Problem to work on
Find each line below containing the word "hover" and copy it.

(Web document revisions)
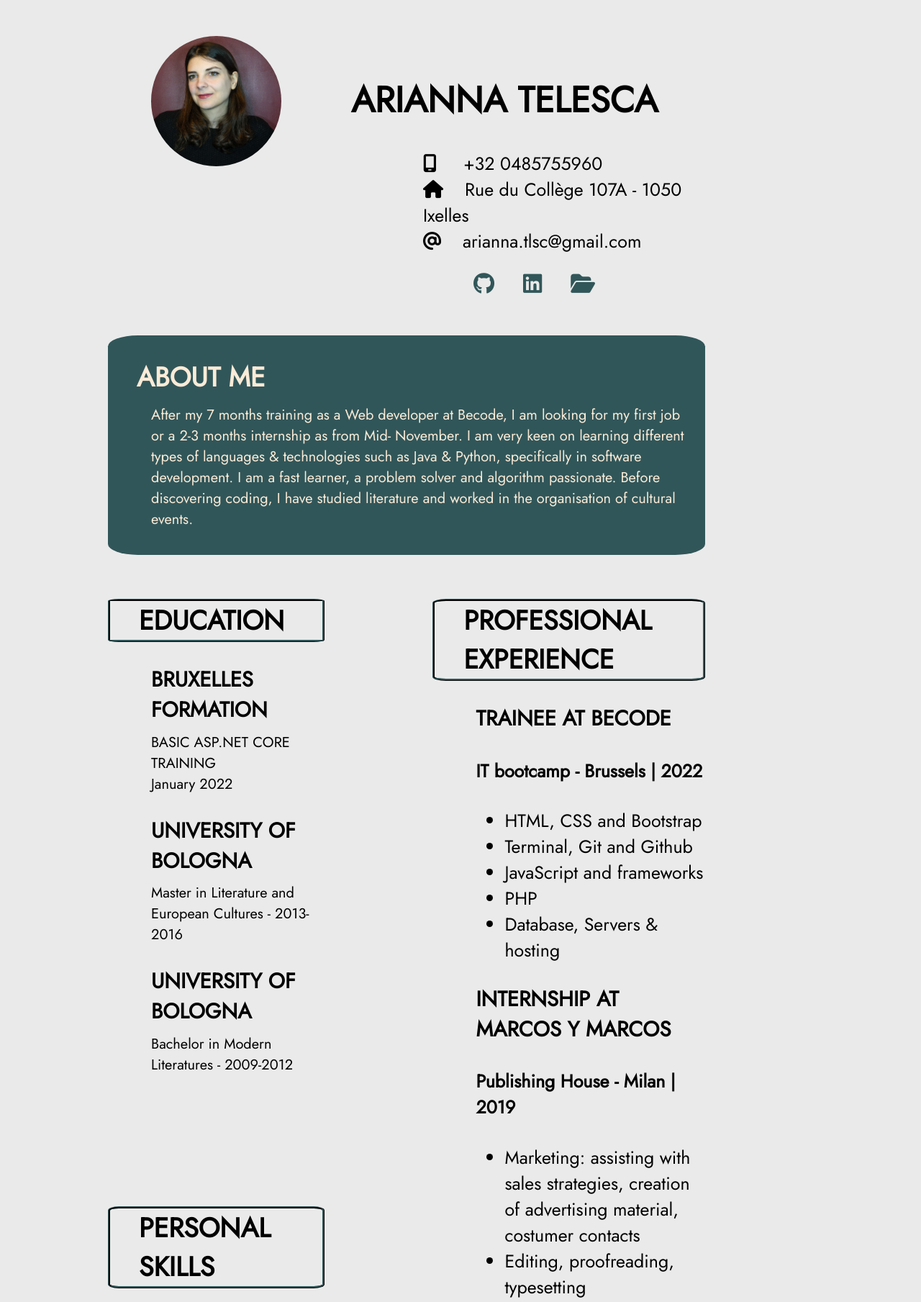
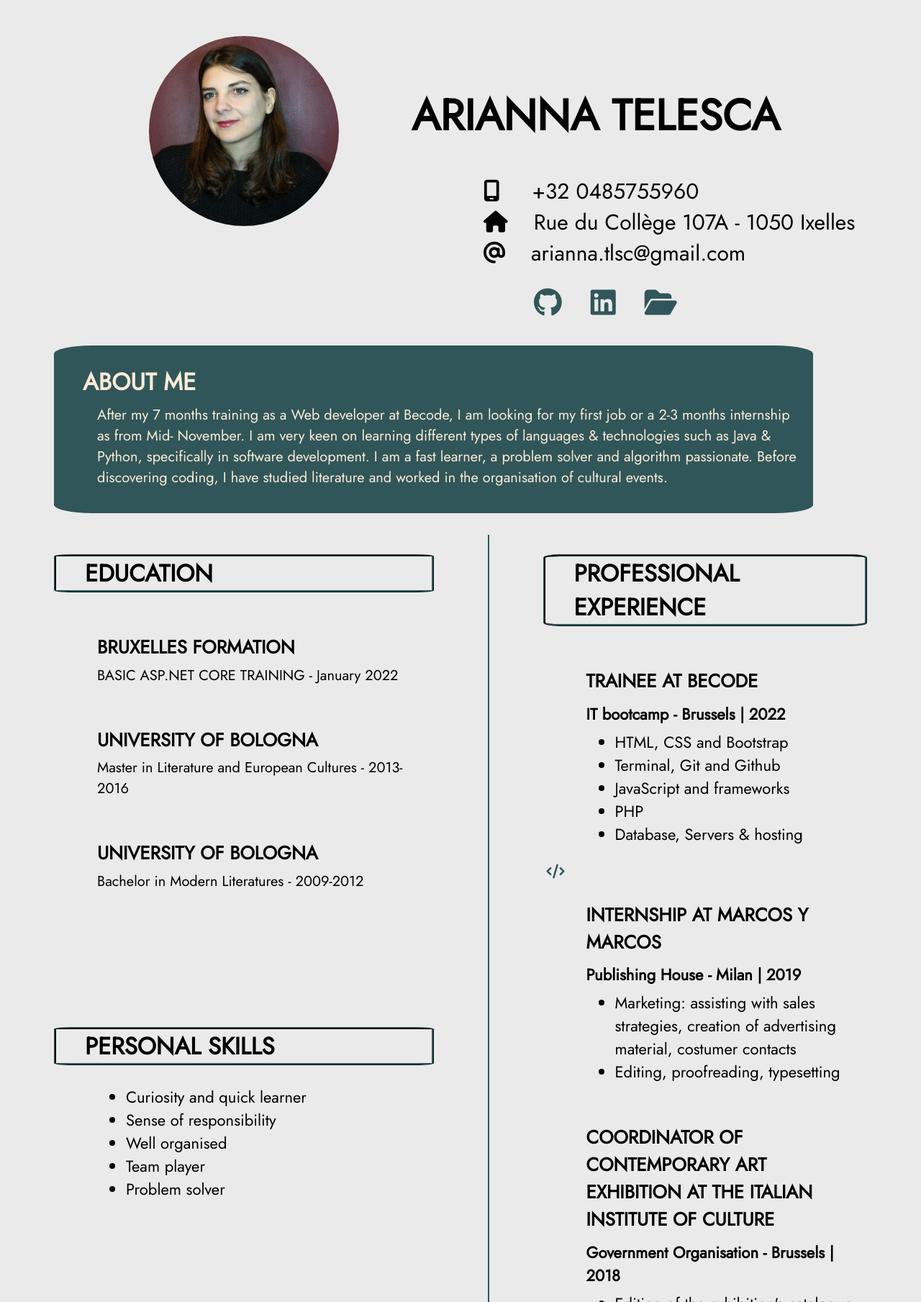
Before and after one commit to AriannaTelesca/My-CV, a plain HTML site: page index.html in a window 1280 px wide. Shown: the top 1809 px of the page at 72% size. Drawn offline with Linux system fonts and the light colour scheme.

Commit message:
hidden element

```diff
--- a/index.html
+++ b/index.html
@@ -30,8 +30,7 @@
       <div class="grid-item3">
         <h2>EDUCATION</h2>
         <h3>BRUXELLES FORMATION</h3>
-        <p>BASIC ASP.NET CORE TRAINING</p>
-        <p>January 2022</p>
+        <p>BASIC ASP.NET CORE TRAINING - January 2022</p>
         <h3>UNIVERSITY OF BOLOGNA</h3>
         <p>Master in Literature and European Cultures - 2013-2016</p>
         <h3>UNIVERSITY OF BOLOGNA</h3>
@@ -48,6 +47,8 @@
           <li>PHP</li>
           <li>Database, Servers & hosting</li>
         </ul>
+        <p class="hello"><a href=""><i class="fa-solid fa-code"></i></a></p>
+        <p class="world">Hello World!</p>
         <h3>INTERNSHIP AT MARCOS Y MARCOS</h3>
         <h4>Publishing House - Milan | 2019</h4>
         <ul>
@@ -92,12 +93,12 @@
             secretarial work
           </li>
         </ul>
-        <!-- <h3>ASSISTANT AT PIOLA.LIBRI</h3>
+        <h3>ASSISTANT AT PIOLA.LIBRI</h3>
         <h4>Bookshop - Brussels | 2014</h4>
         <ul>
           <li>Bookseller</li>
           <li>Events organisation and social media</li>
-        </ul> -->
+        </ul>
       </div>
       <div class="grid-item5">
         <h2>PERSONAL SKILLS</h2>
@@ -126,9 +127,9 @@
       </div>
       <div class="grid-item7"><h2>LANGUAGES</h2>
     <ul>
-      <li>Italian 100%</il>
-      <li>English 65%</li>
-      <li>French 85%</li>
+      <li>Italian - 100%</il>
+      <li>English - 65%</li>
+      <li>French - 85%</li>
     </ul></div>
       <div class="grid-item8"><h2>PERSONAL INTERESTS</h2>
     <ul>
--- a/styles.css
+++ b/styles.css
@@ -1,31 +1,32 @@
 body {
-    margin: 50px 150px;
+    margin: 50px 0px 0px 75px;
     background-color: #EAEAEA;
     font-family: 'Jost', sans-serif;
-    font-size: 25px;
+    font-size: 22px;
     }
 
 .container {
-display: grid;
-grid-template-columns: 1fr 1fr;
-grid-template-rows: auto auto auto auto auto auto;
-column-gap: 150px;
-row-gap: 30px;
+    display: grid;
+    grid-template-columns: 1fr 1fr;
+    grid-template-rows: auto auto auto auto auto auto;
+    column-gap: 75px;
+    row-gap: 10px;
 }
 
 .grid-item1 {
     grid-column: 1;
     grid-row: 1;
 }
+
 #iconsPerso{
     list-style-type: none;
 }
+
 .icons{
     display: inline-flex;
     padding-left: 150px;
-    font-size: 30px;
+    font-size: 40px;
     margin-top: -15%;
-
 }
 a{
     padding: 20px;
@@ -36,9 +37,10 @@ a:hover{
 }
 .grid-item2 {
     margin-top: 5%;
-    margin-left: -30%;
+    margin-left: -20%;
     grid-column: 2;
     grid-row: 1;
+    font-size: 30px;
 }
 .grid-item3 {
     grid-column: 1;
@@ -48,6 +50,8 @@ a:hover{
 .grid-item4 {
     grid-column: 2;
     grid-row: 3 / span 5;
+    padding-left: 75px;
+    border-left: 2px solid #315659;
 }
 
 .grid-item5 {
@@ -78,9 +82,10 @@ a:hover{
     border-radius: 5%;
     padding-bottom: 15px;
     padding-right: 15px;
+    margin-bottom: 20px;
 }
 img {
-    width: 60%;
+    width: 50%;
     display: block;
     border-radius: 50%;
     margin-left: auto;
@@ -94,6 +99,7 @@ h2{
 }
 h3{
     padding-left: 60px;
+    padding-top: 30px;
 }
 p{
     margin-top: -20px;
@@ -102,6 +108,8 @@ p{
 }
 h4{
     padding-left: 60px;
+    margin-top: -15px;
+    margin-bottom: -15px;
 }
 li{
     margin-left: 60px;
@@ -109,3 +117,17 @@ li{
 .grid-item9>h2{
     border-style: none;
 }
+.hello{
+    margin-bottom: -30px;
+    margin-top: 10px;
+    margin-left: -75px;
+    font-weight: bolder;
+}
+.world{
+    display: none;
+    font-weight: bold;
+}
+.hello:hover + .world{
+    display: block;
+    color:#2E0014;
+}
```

* * *

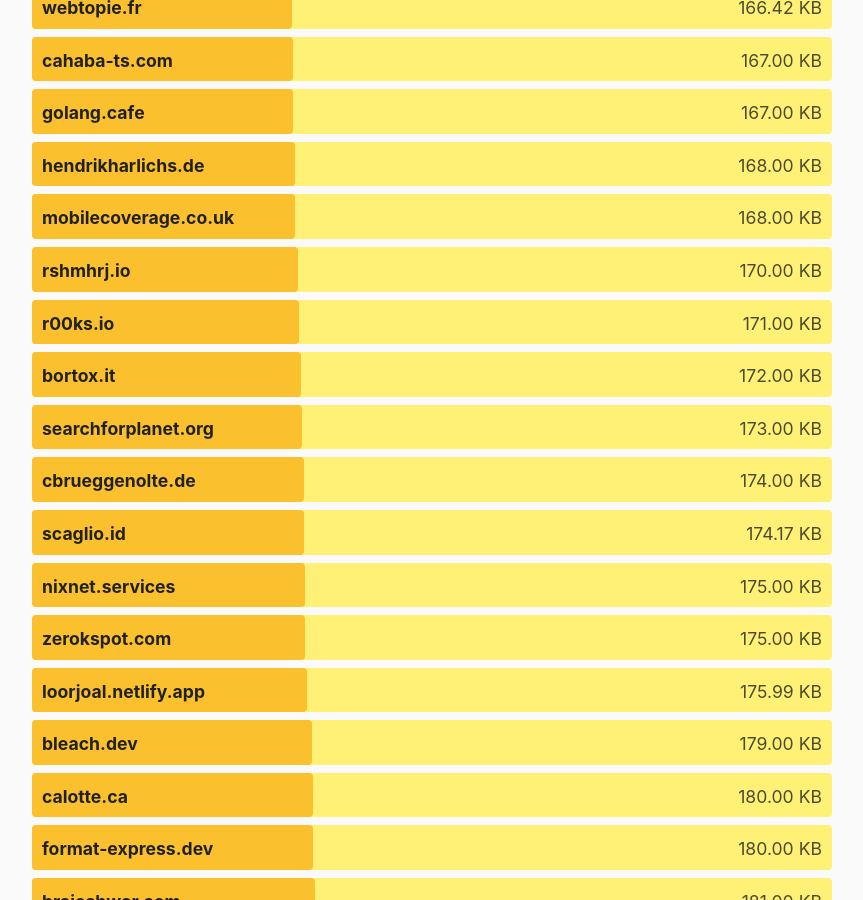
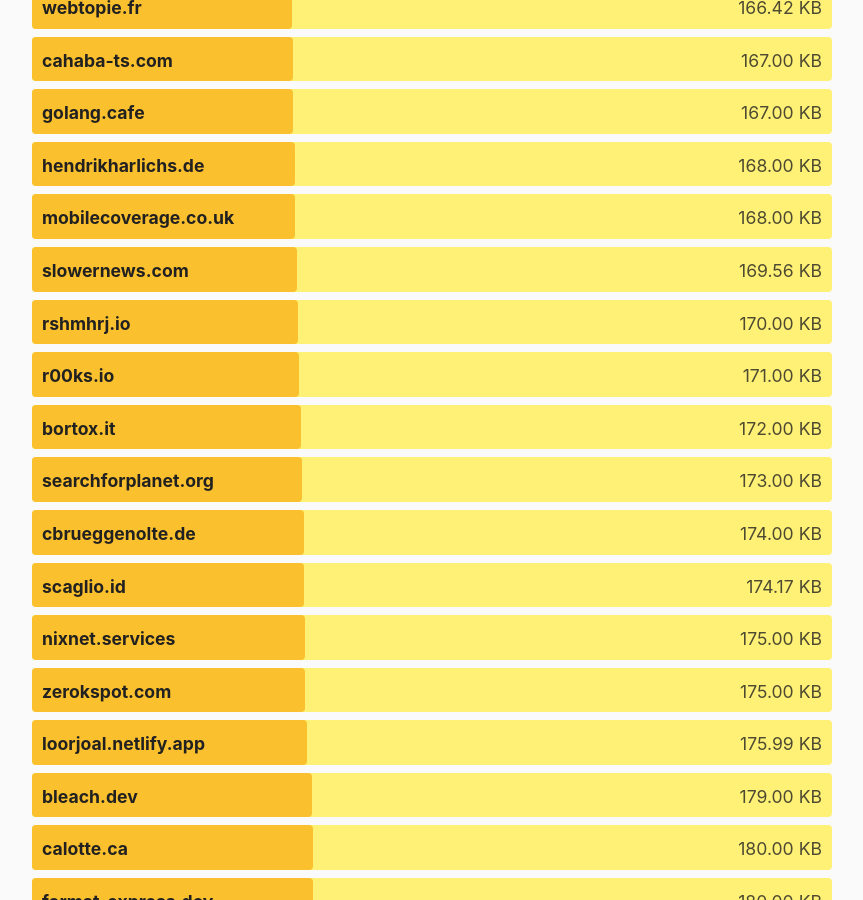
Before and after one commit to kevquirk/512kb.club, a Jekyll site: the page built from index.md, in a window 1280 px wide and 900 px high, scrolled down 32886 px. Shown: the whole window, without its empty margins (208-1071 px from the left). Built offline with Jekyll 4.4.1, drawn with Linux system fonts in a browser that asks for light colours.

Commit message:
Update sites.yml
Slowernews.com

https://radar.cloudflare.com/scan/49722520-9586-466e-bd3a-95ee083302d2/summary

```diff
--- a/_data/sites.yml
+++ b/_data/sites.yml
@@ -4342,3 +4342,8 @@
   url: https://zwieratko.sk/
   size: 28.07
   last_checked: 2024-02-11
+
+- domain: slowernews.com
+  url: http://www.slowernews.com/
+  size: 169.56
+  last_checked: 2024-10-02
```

---

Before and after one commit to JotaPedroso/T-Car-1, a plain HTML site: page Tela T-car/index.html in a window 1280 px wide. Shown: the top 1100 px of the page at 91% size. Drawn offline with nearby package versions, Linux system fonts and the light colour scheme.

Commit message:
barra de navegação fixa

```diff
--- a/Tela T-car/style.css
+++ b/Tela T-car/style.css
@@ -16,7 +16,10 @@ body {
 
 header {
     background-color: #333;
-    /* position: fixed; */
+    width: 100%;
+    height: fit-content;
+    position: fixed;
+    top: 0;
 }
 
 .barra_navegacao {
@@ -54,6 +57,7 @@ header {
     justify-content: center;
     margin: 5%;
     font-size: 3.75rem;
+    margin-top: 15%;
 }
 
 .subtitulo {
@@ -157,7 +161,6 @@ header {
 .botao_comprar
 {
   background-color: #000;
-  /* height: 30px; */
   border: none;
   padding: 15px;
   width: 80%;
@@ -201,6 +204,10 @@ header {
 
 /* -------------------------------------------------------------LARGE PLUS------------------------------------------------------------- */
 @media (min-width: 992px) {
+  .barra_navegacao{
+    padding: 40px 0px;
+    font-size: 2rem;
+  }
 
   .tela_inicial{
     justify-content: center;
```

Response for this exercise
@@ -36,9 +37,10 @@ a:hover{
@@ -48,6 +50,8 @@ a:hover{
@@ -78,9 +82,10 @@ a:hover{
+.hello:hover + .world{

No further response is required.